Previous iterations of the CSS, which has been conducted since 2001, the 2018 survey estimated percentage shares of checks paid both by purpose (bill, POS, income, casual, and indeterminate) and by payer and payee (business and consumer). In 2018, for the first time, the report includes data about checks returned, allowing for detailed analysis of returns by reason code, including possible fraud. Checks returned are items that the paying depository institution has chosen not to honor and which the Federal Reserve subsequently returns to the depositing institution.

Among the findings:

  • Just over half of checks are written by consumers.
  • Businesses are the recipients of two-thirds of checks.
  • The median value of a check written by a consumer is $116; by a business, $357.
  • Checks written by businesses made up three-fourths of total check value.
  • Checks returned for insufficient funds, which also include uncollected funds holds (funds on deposit but not yet available for withdrawal), were two-thirds of return items by number and half of return items by value.

Want to know more? Join us on Thursday, August 27, from 2 to 3 p.m. (ET), when I and my Retail Payments Risk Forum colleagues delve into the CSS findings in greater detail on our Talk About Payments webinar. You must registerOff-site link in advance to participate. Once you've registered, we'll send you a confirmation email with the access information. (There is no fee for the webinar.)

And before that next dentist visit, why don't you "do-si-do" on over to the Atlanta Fed website and see the report for yourself.

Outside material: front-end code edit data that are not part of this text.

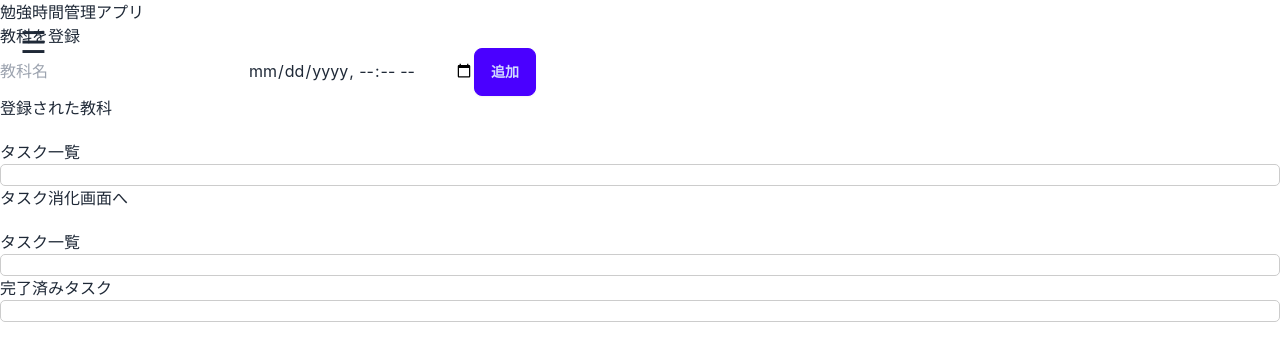
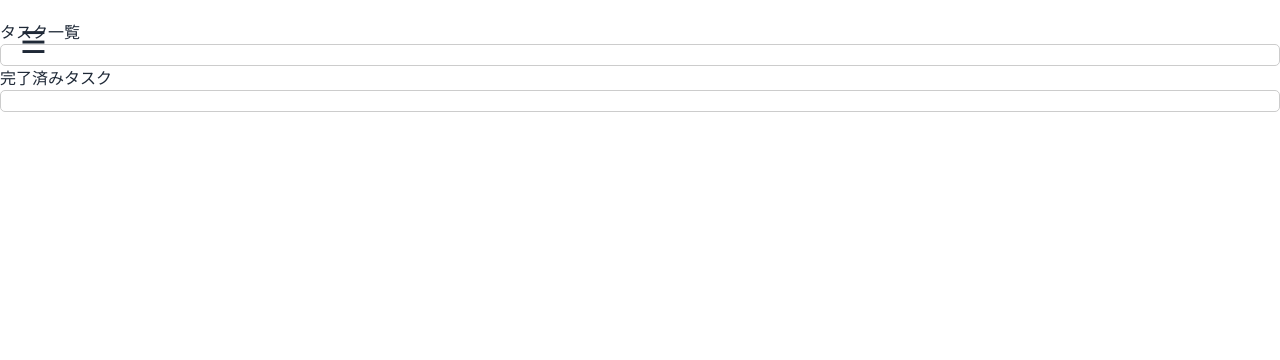
Before and after one commit to mitobekaito/Hackathon_team11, a React (Create React App) app in the folder Study_Manager/: page / in a window 1280 px wide. Shown: the top 360 px of the page. Built offline with nearby package versions, Linux system fonts and the light colour scheme.

Commit message:
教科登録をメイン画面から削除 ハンバーガーメニューに表示

```diff
--- a/Study_Manager/src/App.js
+++ b/Study_Manager/src/App.js
@@ -1,7 +1,5 @@
 import { useState } from "react";
 import { BrowserRouter as Router, Route, Routes, Link } from "react-router-dom";
-import SubjectForm from "./SubjectForm";
-import SubjectList from "./SubjectList";
 import HamburgerMenu from "./HamburgerMenu";
 import TaskCompletion from "./TaskCompletion";
 import TaskList from "./TaskList";
@@ -41,12 +39,10 @@ function App() {
   return (
     <Router>
       <div className="App">
-        <HamburgerMenu />
+        <HamburgerMenu>
           <h2>勉強時間管理アプリ</h2>
-          <SubjectForm addSubject={addSubject} />
-          <SubjectList subjects={subjects} addTask={addTask} />
-          <TaskList tasks={tasks} updateTask={updateTask} deleteTask={deleteTask} completeTask={completeTask} isMainView={false} />
           <Link to="/task-completion">タスク消化画面へ</Link>
+        </HamburgerMenu>
         <Routes>
           <Route path="/task-completion" element={<TaskCompletion tasks={tasks} updateTask={updateTask} deleteTask={deleteTask} />} />
           <Route path="/" element={<TaskList tasks={tasks} completeTask={completeTask} isMainView={true} />} />
--- a/Study_Manager/src/HamburgerMenu.css
+++ b/Study_Manager/src/HamburgerMenu.css
@@ -11,12 +11,12 @@
 .menu {
   position: fixed;
   top: 0;
-    left: -250px;
-    width: 250px;
+  left: -500px;
+  width: 500px;
   height: 100%;
   background-color: #333;
   color: white;
-    overflow: hidden; /* 全体のスクロールを無効にする */
+  overflow-x: hidden;
   transition: 0.5s;
   padding-top: 60px;
 }
--- a/Study_Manager/src/HamburgerMenu.js
+++ b/Study_Manager/src/HamburgerMenu.js
@@ -1,12 +1,19 @@
 import { useState } from "react";
 import { Link } from 'react-router-dom';
+import SubjectForm from "./SubjectForm";
+import SubjectList from "./SubjectList";
 import "./HamburgerMenu.css";
 
 function HamburgerMenu({ children }) {
   const [isOpen, setIsOpen] = useState(false);
+  const [subjects, setSubjects] = useState([]);
 
   const toggleMenu = () => {
     setIsOpen(!isOpen);
+  };
+
+  const addSubject = (subject) => {
+    setSubjects([...subjects, subject]);
   };
 
   return (
@@ -19,6 +26,8 @@ function HamburgerMenu({ children }) {
           &times;
         </button>
         <div className="menu-content">
+          <SubjectForm addSubject={addSubject} />
+          <SubjectList subjects={subjects} addTask={() => {}} />
           <nav>
             <ul>
               <li><Link to="/subjects">勉強</Link></li>
--- a/Study_Manager/src/SubjectList.js
+++ b/Study_Manager/src/SubjectList.js
@@ -1,4 +1,3 @@
-import { useState } from "react";
 import TaskForm from "./TaskForm";
 
 function SubjectList({ subjects, addTask }) {
```
Also changed, not shown: Study_Manager/src/TaskList.js (line endings or trailing spaces). Lines whose indentation alone changed are shown as unchanged.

You can download the report Adobe PDF file format and Excel data tables Adobe PDF file format and explore, drill down, and be part of the August 27 webinar discussion. Hope to see you there!